Hi. This is Clark Voss. Welcome to this module, Testing for Logout Functionality. In this module we're going to test the Logout interface. For one, we're going to check to see if a logout interface even exists, and I know that sounds funny, but I've actually tested web applications that didn't have a way to log out, and I know that doesn't sound quite right, but that has been the case, and initially I thought it was a one off when I first had seen it, but then I realized that this actually happens. There are some web applications that the developer, for whatever reason, decided to not add a logout function. So the first part is is we're going to check the logout function, see how it works. Next, we're going to see if the server-side session actually terminates, and believe it or not, in some cases it doesn't. I know that seems hard to believe, but again, I know I sound like a broken record that this stuff actually does happen. We're going to test to see if when we log in, and we log out, can we log back in not just with the same token or session ID, but does it actually get terminated on the server? Can you reuse that and is that session still valid? We'll explore that, and then we're going to test session timeout, and what that entails is is actually validating that the session does time out. I have tested multiple web applications that say they're going to time out in a certain period of time, and then they'll last a a considerably longer time period longer than that, and so in some cases that's not so bad, but in other cases you want it to time out when you say it's going to time out, and also, I've tested web applications that say they have a timeout, and don't timeout at all. It's always good to validate, and that's what we're going to check.

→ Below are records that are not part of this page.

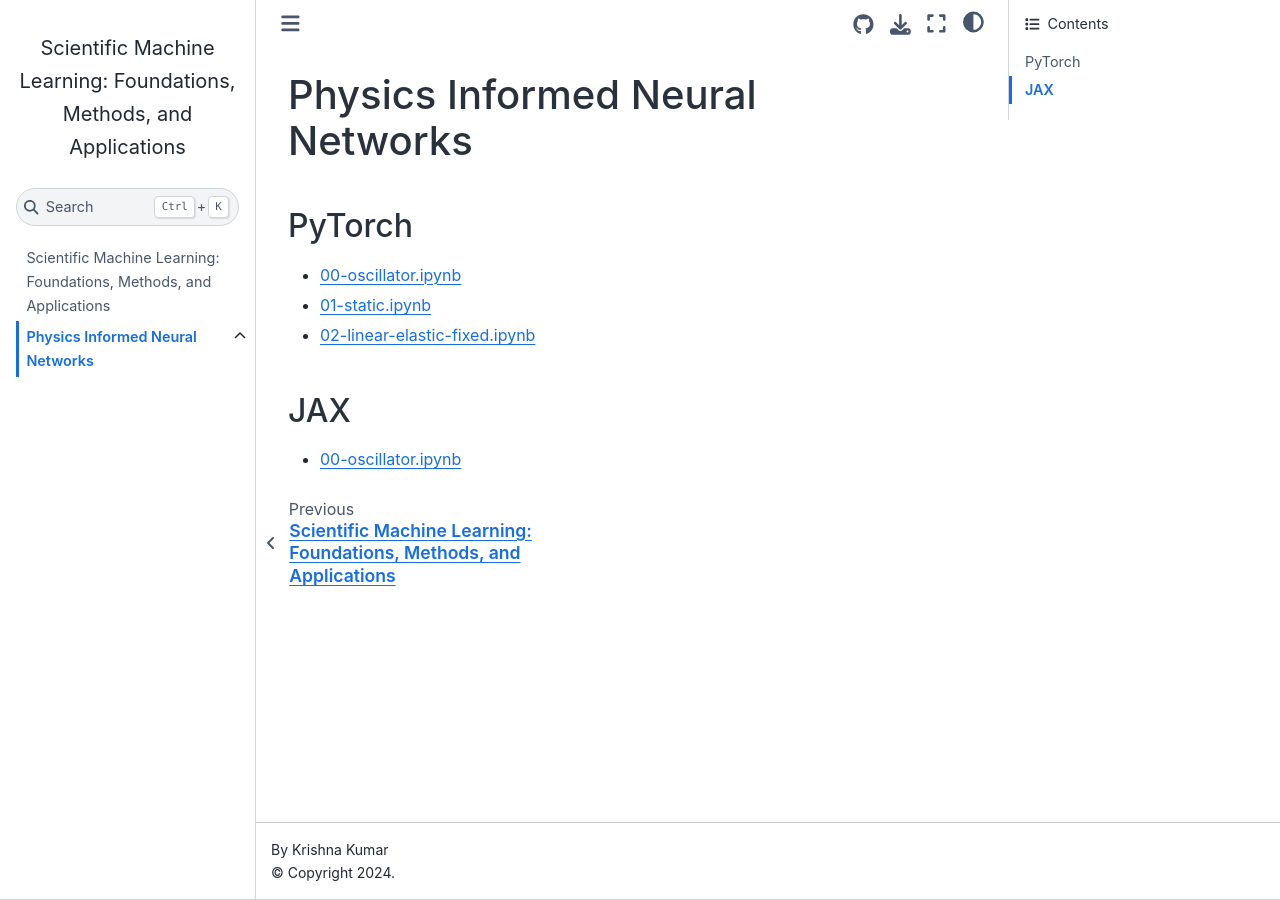
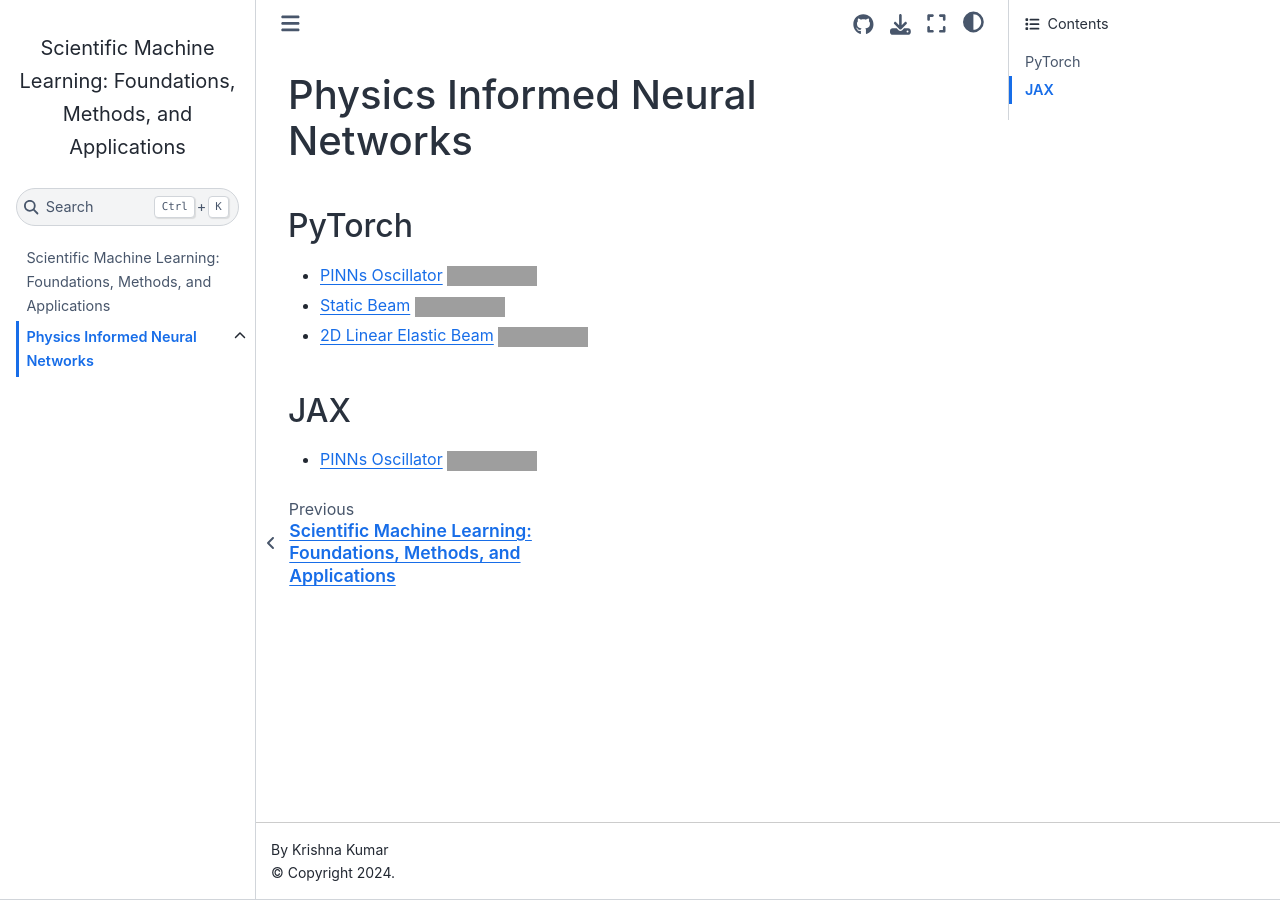
Before and after one commit to sciml-book/sciml_notebook, a Jupyter Book: the page built from pinns/pinns.md, in a window 1280 px wide. Built offline with Jupyter Book 1.0.4 settings and Sphinx 7.4.7 and the Sphinx Book theme 1.1.4, drawn with Linux system fonts in a browser that asks for light colours; pages that are not in the unit, such as notebooks, are missing from menus; grey boxes are pictures that could not be loaded.

Commit message:
Add Open in Colab links

```diff
--- a/pinns/pinns.md
+++ b/pinns/pinns.md
@@ -1,8 +1,8 @@
 # Physics Informed Neural Networks
 ## PyTorch
-- [00-oscillator.ipynb](00-oscillator.ipynb)
-- [01-static.ipynb](01-static.ipynb)
-- [02-linear-elastic-fixed.ipynb](02-linear-elastic-fixed.ipynb)
+- [PINNs Oscillator](00-oscillator.ipynb) [![Open in Colab](https://colab.research.google.com/assets/colab-badge.svg)](https://colab.research.google.com/github/sciml-book/sciml_notebook/blob/main/pinns/00-oscillator.ipynb)
+- [Static Beam](01-static.ipynb) [![Open in Colab](https://colab.research.google.com/assets/colab-badge.svg)](https://colab.research.google.com/github/sciml-book/sciml_notebook/blob/main/pinns/01-static.ipynb)
+- [2D Linear Elastic Beam](02-linear-elastic-fixed.ipynb) [![Open in Colab](https://colab.research.google.com/assets/colab-badge.svg)](https://colab.research.google.com/github/sciml-book/sciml_notebook/blob/main/pinns/02-linear-elastic-fixed.ipynb)
 
 ## JAX
-- [00-oscillator.ipynb](jax/00-oscillator.ipynb)
+- [PINNs Oscillator](jax/00-oscillator.ipynb) [![Open in Colab](https://colab.research.google.com/assets/colab-badge.svg)](https://colab.research.google.com/github/sciml-book/sciml_notebook/blob/main/pinns/jax/00-oscillator.ipynb)
```
Also changed, not shown: 3 other files.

Testing Session Timeout
Hi. This is Clark Voss. Welcome to my module, Testing Session Timeout. In this module we're going to test the Logout function to ensure that it effectively destroys all session tokens, and if it doesn't destroy them, at least renders them unusable. Next, we're going to see if the server performs proper checks on session states. What we're looking for is ensuring that the server disallows an attacker to replay the previously destroyed session. We want to make sure that you can't take a session that's been used before and just use it again, and lastly, we're going to check to see if there is a timeout that's enforced, and if it is enforced, is it properly enforced. If the server uses and expiration time that is read from a session token, we're going to validate to see if that really is the case.

Testing Session Puzzling
Hi. This is Clark Voss, and welcome to my module, Testing for Session Puzzling. So you ask, what is session puzzling? Well, it's where the application level vulnerabilities can be exploited by overriding session attributes. Alright, sounds good. So I've included this one because it is something that I turned in quite some time ago. It was early on in my testing, but it's still something that I think is important to look for, and I still do look for it on every single pen test. I use the OWASP version four checklist, and this is still incorporated in it, so I still look for it. What kind of attacks can you do with puzzling? You can do authentication bypass, you can do puzzling impersonation, puzzling flow bypass, puzzling privilege escalation, puzzling content theft, and puzzling indirect traditional attacks. So we're going to explore places to look for puzzling attacks, the Login page, Registration, Contact forms, any Test pages, specifically that's what I look for, and modules that store values, and those could be, well, almost anything really. Thinking of other examples, a very simple example would be a password reset functionality, and we're going to look for identifying information, such as username or the email address, and we're going to test that functionality.